Younger Adults May Suffer Heart Disease
By Michelle Murphy, RN, MSN, CCNS
It was a beautiful Sunday morning, a perfect day to get yard work done. But there was this intense discomfort at the top of 45-year-old Steve’s stomach which started radiating up toward his chest. Throughout the day this discomfort came and went multiple times, until Steve went to the McKenzie-Willamette Medical Center Emergency Room, where he learned he was having a heart attack.
Although age 45 may seem too young to have heart disease, the fact is every 30 seconds, someone in the US will have a heart attack; and some of them are in their 40s and even in their 30s.
The classic heart attack chest pain, is not always described as actually painful. Some feel a sensation more like a pressure, squeezing, or fullness in their chest that lasts a few minutes or more. Sometimes symptoms come and go as in Steve’s case.
It commonly happens that more subtle indications, not always attributed to heart attack, may occur during a heart attack. For example, discomfort in the stomach, jaw, across the upper back, or down the right arm can actually be heart pain, as well as shortness of breath (with or without chest discomfort), breaking out in a sweat, the sudden appearance of nausea or lightheadedness.
Heart disease is the number one killer of adult Americans, both for men and women. Half of all deaths occur within one hour of the first symptom. Yet research shows that most people wait two hours from the onset of the first symptom before seeking emergency treatment.
Heart disease has no respect for age. Although heart attacks are most commonly experienced among those 50 years or older, some adults are experiencing their first heart attacks in their 30s and 40s. Fortunately for Steve, he headed to the hospital, received emergency medical care, a stent to one of his coronary arteries, and went home the next day. He was back to work later that week, able to continue his daily walking regimen, and play softball by the next weekend.

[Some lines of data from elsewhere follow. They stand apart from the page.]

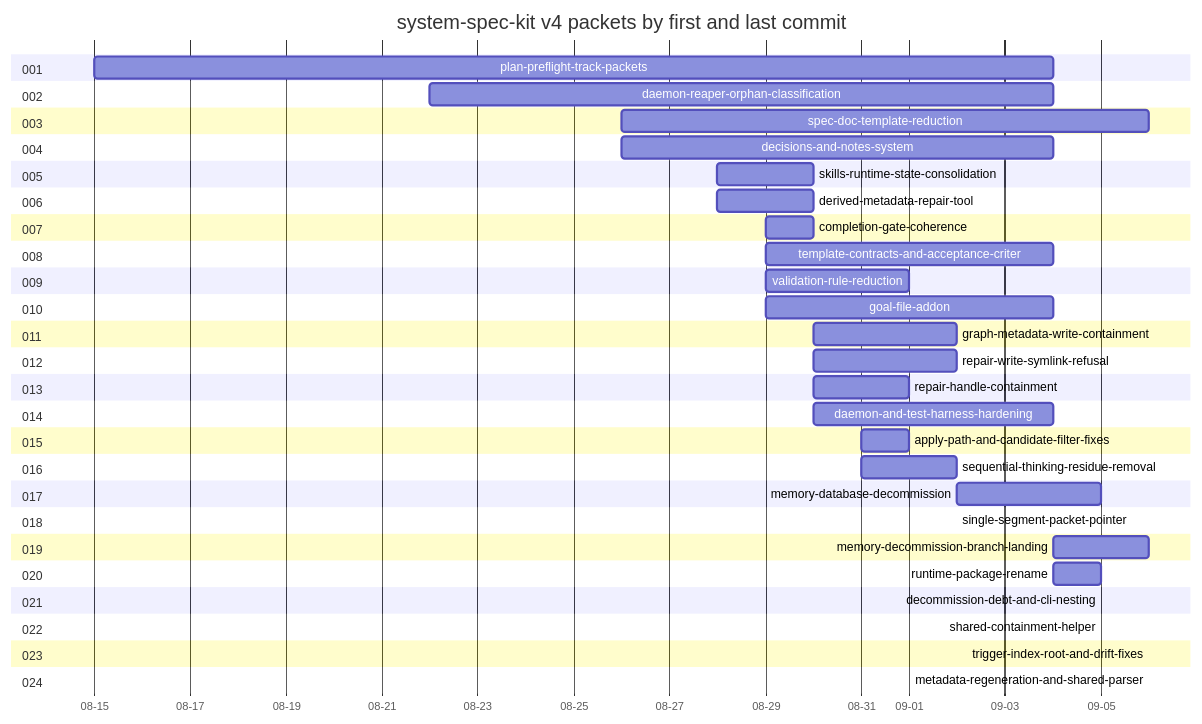
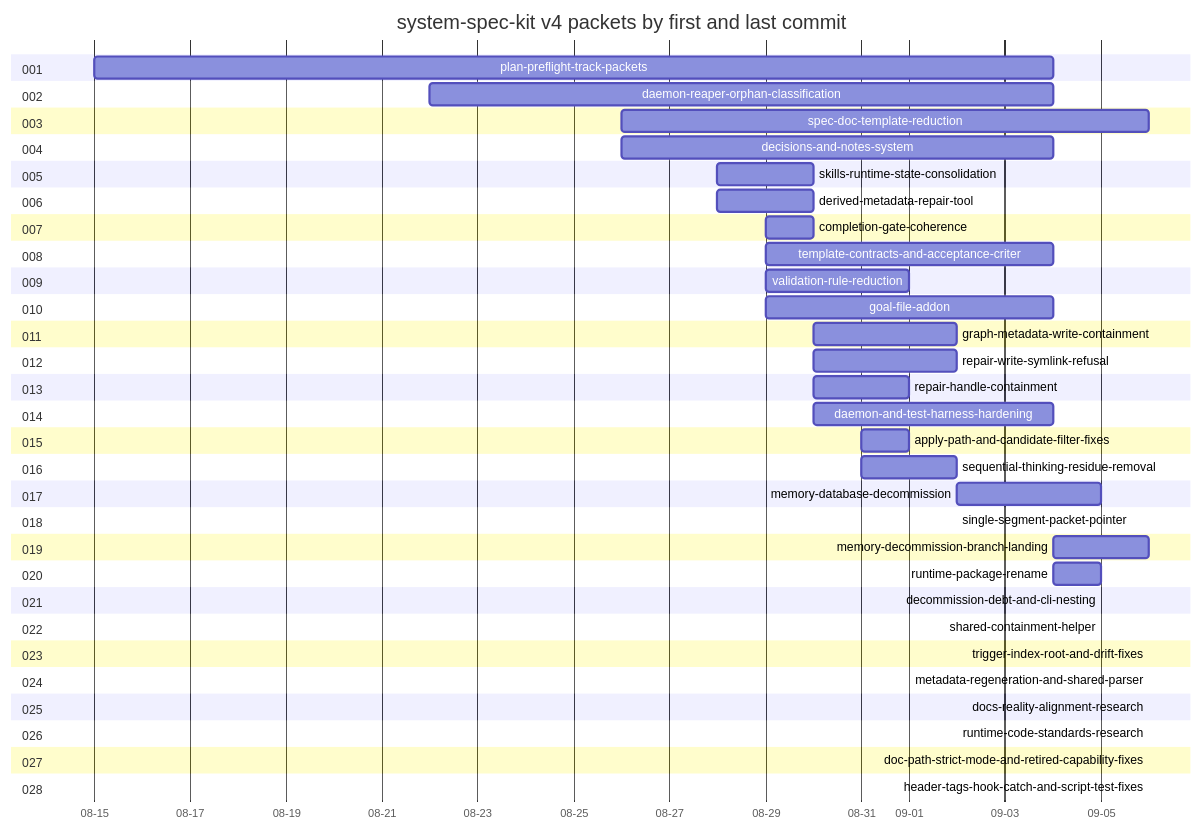
Before and after one commit to MichelKerkmeester/opencode--skilled-agent-loops-with-spec-kit-memory: the diagram in specs/system-speckit/033-system-speckit-v4/timeline.md, drawn with Mermaid. The commit also changed other lines of this file and 112 other files, not shown here.

First line of the commit message:
docs(specs): close the four reality-alignment children and extend the v4 timeline

````diff
--- a/specs/system-speckit/033-system-speckit-v4/timeline.md
+++ b/specs/system-speckit/033-system-speckit-v4/timeline.md
@@ -118,54 +130,62 @@
 ```mermaid
 gantt
     title system-spec-kit v4 packets by first and last commit
     dateFormat YYYY-MM-DD
     axisFormat %m-%d
     section 001
     plan-preflight-track-packets :2026-08-15, 2026-09-04
     section 002
     daemon-reaper-orphan-classification :2026-08-22, 2026-09-04
     section 003
     spec-doc-template-reduction :2026-08-26, 2026-09-06
     section 004
     decisions-and-notes-system :2026-08-26, 2026-09-04
     section 005
     skills-runtime-state-consolidation :2026-08-28, 2026-08-30
     section 006
     derived-metadata-repair-tool :2026-08-28, 2026-08-30
     section 007
     completion-gate-coherence :2026-08-29, 2026-08-30
     section 008
     template-contracts-and-acceptance-criter :2026-08-29, 2026-09-04
     section 009
     validation-rule-reduction :2026-08-29, 2026-09-01
     section 010
     goal-file-addon :2026-08-29, 2026-09-04
     section 011
     graph-metadata-write-containment :2026-08-30, 2026-09-02
     section 012
     repair-write-symlink-refusal :2026-08-30, 2026-09-02
     section 013
     repair-handle-containment :2026-08-30, 2026-09-01
     section 014
     daemon-and-test-harness-hardening :2026-08-30, 2026-09-04
     section 015
     apply-path-and-candidate-filter-fixes :2026-08-31, 2026-09-01
     section 016
     sequential-thinking-residue-removal :2026-08-31, 2026-09-02
     section 017
     memory-database-decommission :2026-09-02, 2026-09-05
     section 018
     single-segment-packet-pointer :2026-09-02, 2026-09-02
     section 019
     memory-decommission-branch-landing :2026-09-04, 2026-09-06
     section 020
     runtime-package-rename :2026-09-04, 2026-09-05
     section 021
     decommission-debt-and-cli-nesting :2026-09-05, 2026-09-05
     section 022
     shared-containment-helper :2026-09-05, 2026-09-05
     section 023
     trigger-index-root-and-drift-fixes :2026-09-06, 2026-09-06
     section 024
     metadata-regeneration-and-shared-parser :2026-09-06, 2026-09-06
+    section 025
+    docs-reality-alignment-research :2026-09-06, 2026-09-06
+    section 026
+    runtime-code-standards-research :2026-09-06, 2026-09-06
+    section 027
+    doc-path-strict-mode-and-retired-capability-fixes :2026-09-06, 2026-09-06
+    section 028
+    header-tags-hook-catch-and-script-test-fixes :2026-09-06, 2026-09-06
 ```
````
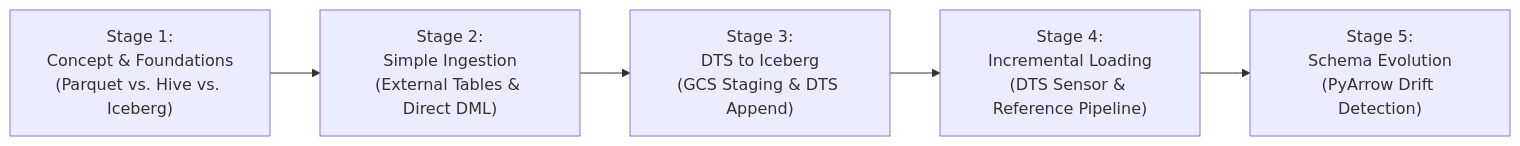
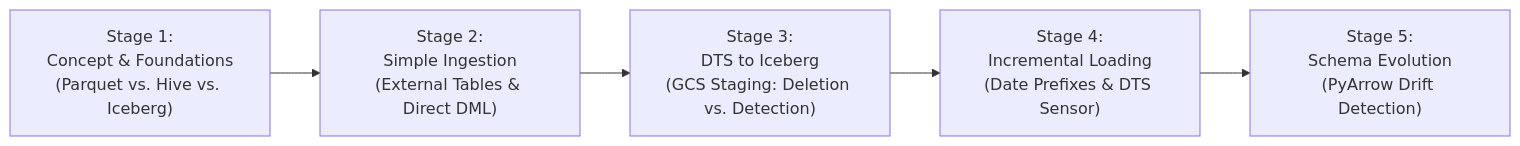
Before and after one commit to mchoirulgx/BigQuery-BigLake: the diagram in README.md, drawn with Mermaid. The commit also changed other lines of this file and 7 other files, not shown here.

Commit message:
docs: clarify GCS staging patterns (post-ingestion cleanup vs filename detection)

````diff
--- a/README.md
+++ b/README.md
@@ -25,7 +28,7 @@
 ```mermaid
 graph LR
     S1["Stage 1:<br/>Concept & Foundations<br/>(Parquet vs. Hive vs. Iceberg)"] --> S2["Stage 2:<br/>Simple Ingestion<br/>(External Tables & Direct DML)"]
-    S2 --> S3["Stage 3:<br/>DTS to Iceberg<br/>(GCS Staging & DTS Append)"]
-    S3 --> S4["Stage 4:<br/>Incremental Loading<br/>(DTS Sensor & Reference Pipeline)"]
+    S2 --> S3["Stage 3:<br/>DTS to Iceberg<br/>(GCS Staging: Deletion vs. Detection)"]
+    S3 --> S4["Stage 4:<br/>Incremental Loading<br/>(Date Prefixes & DTS Sensor)"]
     S4 --> S5["Stage 5:<br/>Schema Evolution<br/>(PyArrow Drift Detection)"]
 ```
````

Regardless of your age, if you feel any unique discomfort — that you have never felt before — get it checked out immediatley. It may save your life.
About the Author: Michelle Murphy works as critical care clinical nurse specialist at McKenzie-Willamette Medical Center, where she facilitates education and best practices for critical care units.